**Work required:**
Please retype the entries below word for word, passing over every picture.

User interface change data

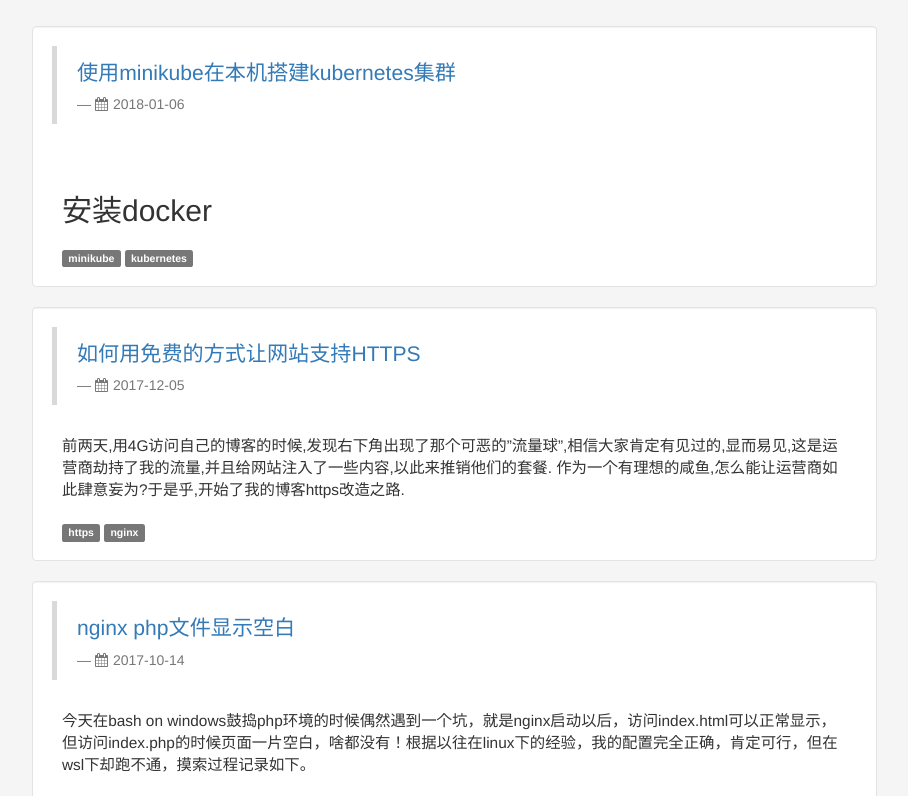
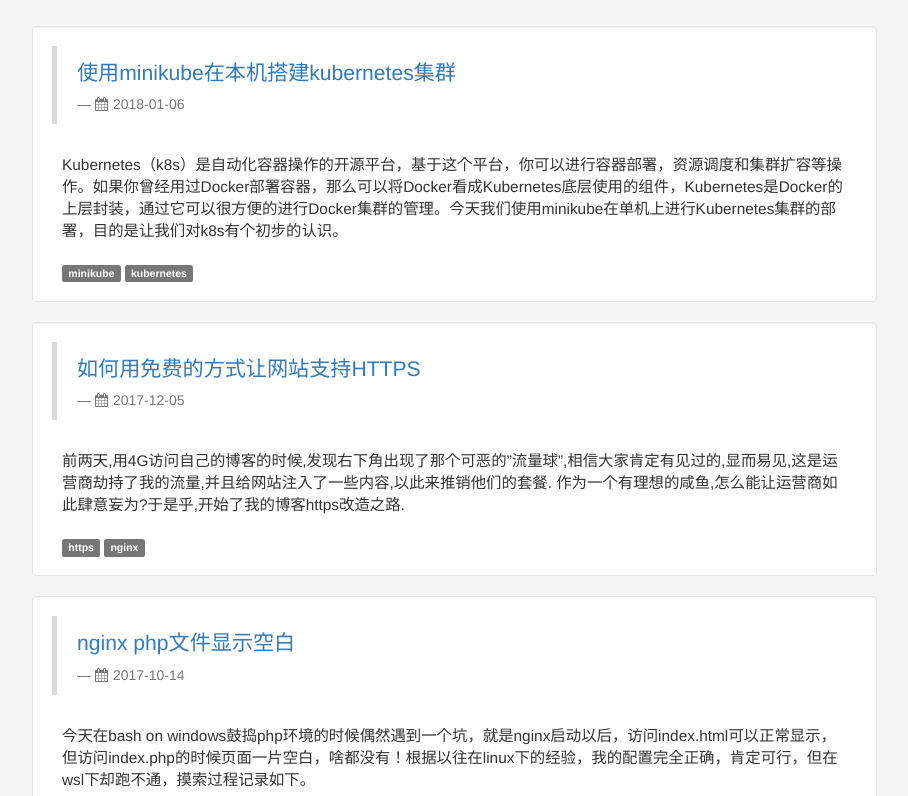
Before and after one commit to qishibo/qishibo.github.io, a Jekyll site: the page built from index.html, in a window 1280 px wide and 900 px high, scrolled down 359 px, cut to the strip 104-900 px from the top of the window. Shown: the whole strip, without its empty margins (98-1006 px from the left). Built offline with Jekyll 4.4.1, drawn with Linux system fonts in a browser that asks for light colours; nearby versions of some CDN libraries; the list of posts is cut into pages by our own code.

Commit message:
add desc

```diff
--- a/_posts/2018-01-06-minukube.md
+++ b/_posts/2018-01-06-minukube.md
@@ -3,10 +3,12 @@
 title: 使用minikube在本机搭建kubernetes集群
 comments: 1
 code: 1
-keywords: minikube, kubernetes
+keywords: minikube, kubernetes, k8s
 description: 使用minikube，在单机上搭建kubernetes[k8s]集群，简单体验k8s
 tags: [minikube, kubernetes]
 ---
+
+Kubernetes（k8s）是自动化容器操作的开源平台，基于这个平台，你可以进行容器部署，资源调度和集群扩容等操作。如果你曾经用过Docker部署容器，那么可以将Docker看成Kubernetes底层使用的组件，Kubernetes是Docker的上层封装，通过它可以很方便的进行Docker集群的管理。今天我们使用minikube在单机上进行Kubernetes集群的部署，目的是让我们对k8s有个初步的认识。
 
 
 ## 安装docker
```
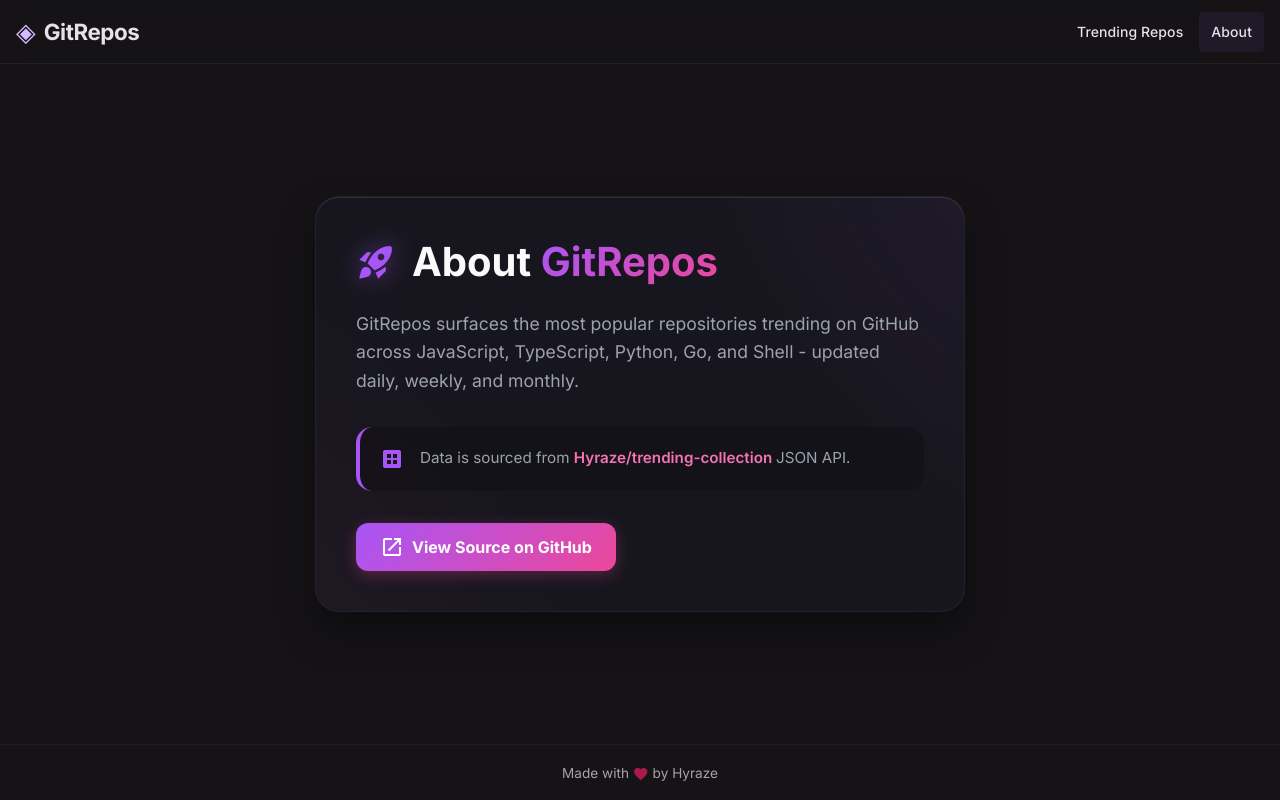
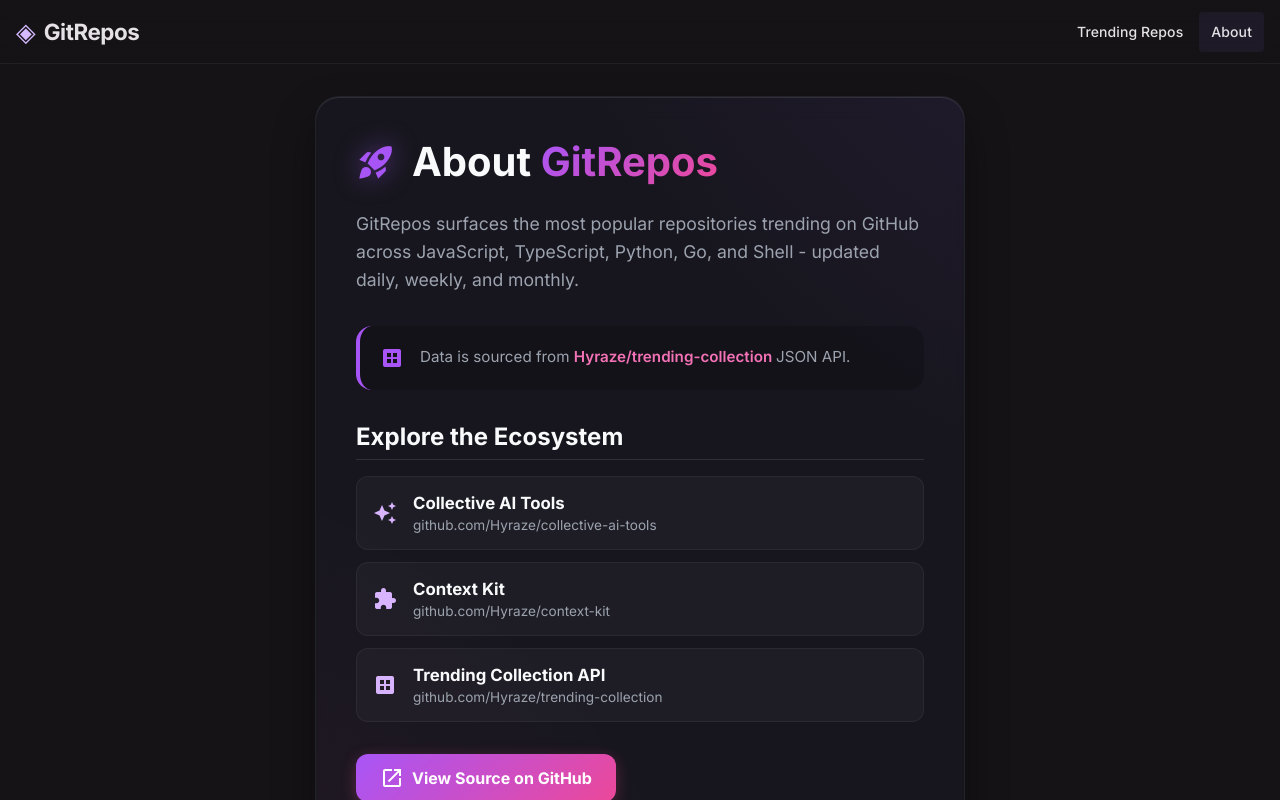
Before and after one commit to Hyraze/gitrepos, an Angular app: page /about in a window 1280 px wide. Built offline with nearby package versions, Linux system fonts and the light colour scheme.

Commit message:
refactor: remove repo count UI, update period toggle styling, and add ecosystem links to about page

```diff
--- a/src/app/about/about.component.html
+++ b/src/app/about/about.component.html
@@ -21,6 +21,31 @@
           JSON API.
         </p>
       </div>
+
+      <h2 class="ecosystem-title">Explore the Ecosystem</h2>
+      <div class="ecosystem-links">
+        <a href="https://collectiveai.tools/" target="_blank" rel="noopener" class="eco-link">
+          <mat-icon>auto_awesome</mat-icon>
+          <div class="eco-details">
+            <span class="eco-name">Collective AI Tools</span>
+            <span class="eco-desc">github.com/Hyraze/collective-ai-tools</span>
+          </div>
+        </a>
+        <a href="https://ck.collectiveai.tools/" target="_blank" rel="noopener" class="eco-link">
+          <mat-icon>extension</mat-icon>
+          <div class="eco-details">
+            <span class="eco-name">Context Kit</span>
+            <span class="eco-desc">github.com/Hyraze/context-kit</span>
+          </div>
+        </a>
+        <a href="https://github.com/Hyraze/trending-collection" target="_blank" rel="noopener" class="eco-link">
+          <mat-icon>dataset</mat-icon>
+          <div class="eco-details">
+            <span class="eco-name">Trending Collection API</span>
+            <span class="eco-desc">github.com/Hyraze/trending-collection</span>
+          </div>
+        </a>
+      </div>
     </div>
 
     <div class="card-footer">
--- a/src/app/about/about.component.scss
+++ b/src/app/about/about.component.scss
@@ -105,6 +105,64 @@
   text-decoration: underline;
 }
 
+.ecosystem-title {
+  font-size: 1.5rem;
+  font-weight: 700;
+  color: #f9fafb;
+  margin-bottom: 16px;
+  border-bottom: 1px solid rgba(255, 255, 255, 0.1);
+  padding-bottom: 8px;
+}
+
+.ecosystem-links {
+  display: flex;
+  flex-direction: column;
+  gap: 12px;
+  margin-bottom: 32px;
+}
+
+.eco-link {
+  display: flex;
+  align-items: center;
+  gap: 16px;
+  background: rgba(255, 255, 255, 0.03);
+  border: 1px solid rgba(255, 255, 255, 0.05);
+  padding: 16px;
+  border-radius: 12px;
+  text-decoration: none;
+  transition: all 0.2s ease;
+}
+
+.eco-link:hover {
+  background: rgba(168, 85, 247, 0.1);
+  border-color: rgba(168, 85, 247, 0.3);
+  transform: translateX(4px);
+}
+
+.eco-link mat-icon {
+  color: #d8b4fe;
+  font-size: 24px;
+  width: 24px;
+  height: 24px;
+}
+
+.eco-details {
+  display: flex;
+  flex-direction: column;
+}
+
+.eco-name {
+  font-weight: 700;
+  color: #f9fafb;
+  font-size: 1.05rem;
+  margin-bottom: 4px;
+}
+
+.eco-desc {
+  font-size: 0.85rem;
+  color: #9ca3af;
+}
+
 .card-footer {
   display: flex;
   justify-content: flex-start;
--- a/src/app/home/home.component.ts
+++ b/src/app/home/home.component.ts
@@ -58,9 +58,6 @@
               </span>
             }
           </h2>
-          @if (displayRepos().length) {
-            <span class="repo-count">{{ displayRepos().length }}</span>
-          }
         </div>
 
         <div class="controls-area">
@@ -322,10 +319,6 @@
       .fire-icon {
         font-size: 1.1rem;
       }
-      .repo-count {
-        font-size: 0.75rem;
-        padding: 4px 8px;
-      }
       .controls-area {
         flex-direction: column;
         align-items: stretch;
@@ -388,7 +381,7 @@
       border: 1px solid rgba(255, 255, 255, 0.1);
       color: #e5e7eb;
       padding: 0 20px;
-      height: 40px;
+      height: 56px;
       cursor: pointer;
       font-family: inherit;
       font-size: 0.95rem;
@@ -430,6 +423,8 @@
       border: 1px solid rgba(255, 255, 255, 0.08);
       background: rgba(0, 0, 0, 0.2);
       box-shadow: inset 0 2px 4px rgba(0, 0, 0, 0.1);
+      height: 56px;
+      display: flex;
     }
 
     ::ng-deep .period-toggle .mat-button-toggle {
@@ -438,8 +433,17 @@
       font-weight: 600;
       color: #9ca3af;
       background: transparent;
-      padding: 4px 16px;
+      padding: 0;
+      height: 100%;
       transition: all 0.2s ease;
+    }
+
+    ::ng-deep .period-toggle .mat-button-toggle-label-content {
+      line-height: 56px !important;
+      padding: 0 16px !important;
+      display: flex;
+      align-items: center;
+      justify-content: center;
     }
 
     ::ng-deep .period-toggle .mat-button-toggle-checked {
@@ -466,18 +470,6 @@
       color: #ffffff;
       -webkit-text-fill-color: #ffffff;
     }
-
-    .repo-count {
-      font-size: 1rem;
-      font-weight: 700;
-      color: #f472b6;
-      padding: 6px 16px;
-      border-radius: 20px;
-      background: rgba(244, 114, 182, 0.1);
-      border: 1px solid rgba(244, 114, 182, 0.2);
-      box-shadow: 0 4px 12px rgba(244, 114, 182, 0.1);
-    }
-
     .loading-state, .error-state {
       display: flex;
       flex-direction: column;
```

**Answer to this problem:**
Before and after one commit to qishibo/qishibo.github.io, a Jekyll site: the page built from index.html, in a window 1280 px wide and 900 px high, scrolled down 359 px, cut to the strip 104-900 px from the top of the window. Shown: the whole strip, without its empty margins (98-1006 px from the left). Built offline with Jekyll 4.4.1, drawn with Linux system fonts in a browser that asks for light colours; nearby versions of some CDN libraries; the list of posts is cut into pages by our own code.

Commit message:
add desc

```diff
--- a/_posts/2018-01-06-minukube.md
+++ b/_posts/2018-01-06-minukube.md
@@ -3,10 +3,12 @@
 title: 使用minikube在本机搭建kubernetes集群
 comments: 1
 code: 1
-keywords: minikube, kubernetes
+keywords: minikube, kubernetes, k8s
 description: 使用minikube，在单机上搭建kubernetes[k8s]集群，简单体验k8s
 tags: [minikube, kubernetes]
 ---
+
+Kubernetes（k8s）是自动化容器操作的开源平台，基于这个平台，你可以进行容器部署，资源调度和集群扩容等操作。如果你曾经用过Docker部署容器，那么可以将Docker看成Kubernetes底层使用的组件，Kubernetes是Docker的上层封装，通过它可以很方便的进行Docker集群的管理。今天我们使用minikube在单机上进行Kubernetes集群的部署，目的是让我们对k8s有个初步的认识。
 
 
 ## 安装docker
```
Before and after one commit to Hyraze/gitrepos, an Angular app: page /about in a window 1280 px wide. Built offline with nearby package versions, Linux system fonts and the light colour scheme.

Commit message:
refactor: remove repo count UI, update period toggle styling, and add ecosystem links to about page

```diff
--- a/src/app/about/about.component.html
+++ b/src/app/about/about.component.html
@@ -21,6 +21,31 @@
           JSON API.
         </p>
       </div>
+
+      <h2 class="ecosystem-title">Explore the Ecosystem</h2>
+      <div class="ecosystem-links">
+        <a href="https://collectiveai.tools/" target="_blank" rel="noopener" class="eco-link">
+          <mat-icon>auto_awesome</mat-icon>
+          <div class="eco-details">
+            <span class="eco-name">Collective AI Tools</span>
+            <span class="eco-desc">github.com/Hyraze/collective-ai-tools</span>
+          </div>
+        </a>
+        <a href="https://ck.collectiveai.tools/" target="_blank" rel="noopener" class="eco-link">
+          <mat-icon>extension</mat-icon>
+          <div class="eco-details">
+            <span class="eco-name">Context Kit</span>
+            <span class="eco-desc">github.com/Hyraze/context-kit</span>
+          </div>
+        </a>
+        <a href="https://github.com/Hyraze/trending-collection" target="_blank" rel="noopener" class="eco-link">
+          <mat-icon>dataset</mat-icon>
+          <div class="eco-details">
+            <span class="eco-name">Trending Collection API</span>
+            <span class="eco-desc">github.com/Hyraze/trending-collection</span>
+          </div>
+        </a>
+      </div>
     </div>
 
     <div class="card-footer">
--- a/src/app/about/about.component.scss
+++ b/src/app/about/about.component.scss
@@ -105,6 +105,64 @@
   text-decoration: underline;
 }
 
+.ecosystem-title {
+  font-size: 1.5rem;
+  font-weight: 700;
+  color: #f9fafb;
+  margin-bottom: 16px;
+  border-bottom: 1px solid rgba(255, 255, 255, 0.1);
+  padding-bottom: 8px;
+}
+
+.ecosystem-links {
+  display: flex;
+  flex-direction: column;
+  gap: 12px;
+  margin-bottom: 32px;
+}
+
+.eco-link {
+  display: flex;
+  align-items: center;
+  gap: 16px;
+  background: rgba(255, 255, 255, 0.03);
+  border: 1px solid rgba(255, 255, 255, 0.05);
+  padding: 16px;
+  border-radius: 12px;
+  text-decoration: none;
+  transition: all 0.2s ease;
+}
+
+.eco-link:hover {
+  background: rgba(168, 85, 247, 0.1);
+  border-color: rgba(168, 85, 247, 0.3);
+  transform: translateX(4px);
+}
+
+.eco-link mat-icon {
+  color: #d8b4fe;
+  font-size: 24px;
+  width: 24px;
+  height: 24px;
+}
+
+.eco-details {
+  display: flex;
+  flex-direction: column;
+}
+
+.eco-name {
+  font-weight: 700;
+  color: #f9fafb;
+  font-size: 1.05rem;
+  margin-bottom: 4px;
+}
+
+.eco-desc {
+  font-size: 0.85rem;
+  color: #9ca3af;
+}
+
 .card-footer {
   display: flex;
   justify-content: flex-start;
--- a/src/app/home/home.component.ts
+++ b/src/app/home/home.component.ts
@@ -58,9 +58,6 @@
               </span>
             }
           </h2>
-          @if (displayRepos().length) {
-            <span class="repo-count">{{ displayRepos().length }}</span>
-          }
         </div>
 
         <div class="controls-area">
@@ -322,10 +319,6 @@
       .fire-icon {
         font-size: 1.1rem;
       }
-      .repo-count {
-        font-size: 0.75rem;
-        padding: 4px 8px;
-      }
       .controls-area {
         flex-direction: column;
         align-items: stretch;
@@ -388,7 +381,7 @@
       border: 1px solid rgba(255, 255, 255, 0.1);
       color: #e5e7eb;
       padding: 0 20px;
-      height: 40px;
+      height: 56px;
       cursor: pointer;
       font-family: inherit;
       font-size: 0.95rem;
@@ -430,6 +423,8 @@
       border: 1px solid rgba(255, 255, 255, 0.08);
       background: rgba(0, 0, 0, 0.2);
       box-shadow: inset 0 2px 4px rgba(0, 0, 0, 0.1);
+      height: 56px;
+      display: flex;
     }
 
     ::ng-deep .period-toggle .mat-button-toggle {
@@ -438,8 +433,17 @@
       font-weight: 600;
       color: #9ca3af;
       background: transparent;
-      padding: 4px 16px;
+      padding: 0;
+      height: 100%;
       transition: all 0.2s ease;
+    }
+
+    ::ng-deep .period-toggle .mat-button-toggle-label-content {
+      line-height: 56px !important;
+      padding: 0 16px !important;
+      display: flex;
+      align-items: center;
+      justify-content: center;
     }
 
     ::ng-deep .period-toggle .mat-button-toggle-checked {
@@ -466,18 +470,6 @@
       color: #ffffff;
       -webkit-text-fill-color: #ffffff;
     }
-
-    .repo-count {
-      font-size: 1rem;
-      font-weight: 700;
-      color: #f472b6;
-      padding: 6px 16px;
-      border-radius: 20px;
-      background: rgba(244, 114, 182, 0.1);
-      border: 1px solid rgba(244, 114, 182, 0.2);
-      box-shadow: 0 4px 12px rgba(244, 114, 182, 0.1);
-    }
-
     .loading-state, .error-state {
       display: flex;
       flex-direction: column;
```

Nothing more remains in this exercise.